By Shahida Sakeri on June 8, 2018


I blame it on the movies – having watched so many films with incredible Rajasthani settings (‘The Darjeeling Limited’ and ‘The Best Exotic Marigold Hotel’ to name a few), the state is painted in beautifully striking colours on the canvas of my mind. The image of its opulent palaces and historic hill-forts, together with extravagant wedding celebrations, moves me each time the word ‘Rajasthan’ drops in a conversation, prompting me to fantasise endlessly about visiting this land of Maharajas.

One day, that golden opportunity came straight from AirAsia X office, offering me a jaunt to the capital of Rajasthan, Jaipur, in conjunction with its inaugural direct route from Kuala Lumpur to the destination. You can only imagine the kind of elation I experienced!
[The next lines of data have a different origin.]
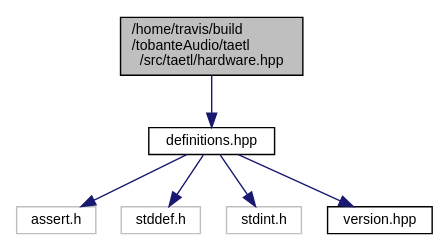
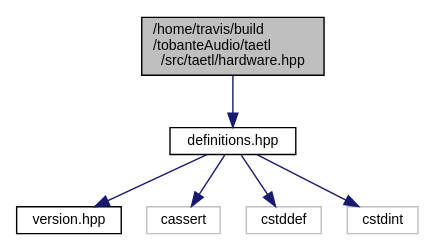
One commit to tobanteAudio/taetl changed the diagram in hardware_8hpp__incl.dot. Above: the diagram before and after it, drawn with Graphviz. The commit also changed 38 other files, not shown here.

```diff
--- a/hardware_8hpp__incl.dot
+++ b/hardware_8hpp__incl.dot
@@ -1,16 +1,16 @@
 digraph "/home/travis/build/tobanteAudio/taetl/src/taetl/hardware.hpp"
 {
   edge [fontname="Helvetica",fontsize="10",labelfontname="Helvetica",labelfontsize="10"];
   node [fontname="Helvetica",fontsize="10",shape=record];
   Node0 [label="/home/travis/build\l/tobanteAudio/taetl\l/src/taetl/hardware.hpp",height=0.2,width=0.4,color="black", fillcolor="grey75", style="filled", fontcolor="black"];
   Node0 -> Node1 [color="midnightblue",fontsize="10",style="solid",fontname="Helvetica"];
   Node1 [label="definitions.hpp",height=0.2,width=0.4,color="black", fillcolor="white", style="filled",URL="$definitions_8hpp.html"];
   Node1 -> Node2 [color="midnightblue",fontsize="10",style="solid",fontname="Helvetica"];
-  Node2 [label="assert.h",height=0.2,width=0.4,color="grey75", fillcolor="white", style="filled"];
+  Node2 [label="version.hpp",height=0.2,width=0.4,color="black", fillcolor="white", style="filled",URL="$version_8hpp.html"];
   Node1 -> Node3 [color="midnightblue",fontsize="10",style="solid",fontname="Helvetica"];
-  Node3 [label="stddef.h",height=0.2,width=0.4,color="grey75", fillcolor="white", style="filled"];
+  Node3 [label="cassert",height=0.2,width=0.4,color="grey75", fillcolor="white", style="filled"];
   Node1 -> Node4 [color="midnightblue",fontsize="10",style="solid",fontname="Helvetica"];
-  Node4 [label="stdint.h",height=0.2,width=0.4,color="grey75", fillcolor="white", style="filled"];
+  Node4 [label="cstddef",height=0.2,width=0.4,color="grey75", fillcolor="white", style="filled"];
   Node1 -> Node5 [color="midnightblue",fontsize="10",style="solid",fontname="Helvetica"];
-  Node5 [label="version.hpp",height=0.2,width=0.4,color="black", fillcolor="white", style="filled",URL="$version_8hpp.html"];
+  Node5 [label="cstdint",height=0.2,width=0.4,color="grey75", fillcolor="white", style="filled"];
 }
```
Thus, with Bollywood anthems playlist ready on my Spotify and an overflowing excitement of ticking off the destination on my dream list, I finally set foot in the Pink City.

Jaipur is the biggest city of the Rajasthan state, and is a part of India’s Golden Triangle together with Delhi and Agra. It is renowned for its aristocratic roots, majestic architecture and handmade crafts such as delicate textiles and dazzling gems – in fact, I heard that the city is the go-to place for most brides-to-be in India to shop for their wedding. Read on as I dip into the tales of this remarkable city and experience its most-celebrated places that should be in your next travel itinerary should you plan to visit Jaipur in the future.



Amber Fort:  The Door to Rajput History

Also known as the Amer Fort, this once grand home of the Rajput royalties could probably be one of the most popular sites for filming Bollywood period movies such as Deepika Padukone’s Bajirao Mastani, and Jodhaa Akbar starring the dashing Hrithik Roshan. It boasts a timeless grand allure of Hindu and Mughal architectures that are not only aesthetically pleasing but also attest to the glories of the Rajput kingdom. Raja Man Singh began the construction of the fort in the 16th century and it was fully completed only two centuries later under the reign of Sawai Jai Singh II. For ages, the fort functioned as the capital of the kingdom before Sawai Jai Singh II relocated it to where the present Jaipur city is located due to acute water crisis and overpopulation.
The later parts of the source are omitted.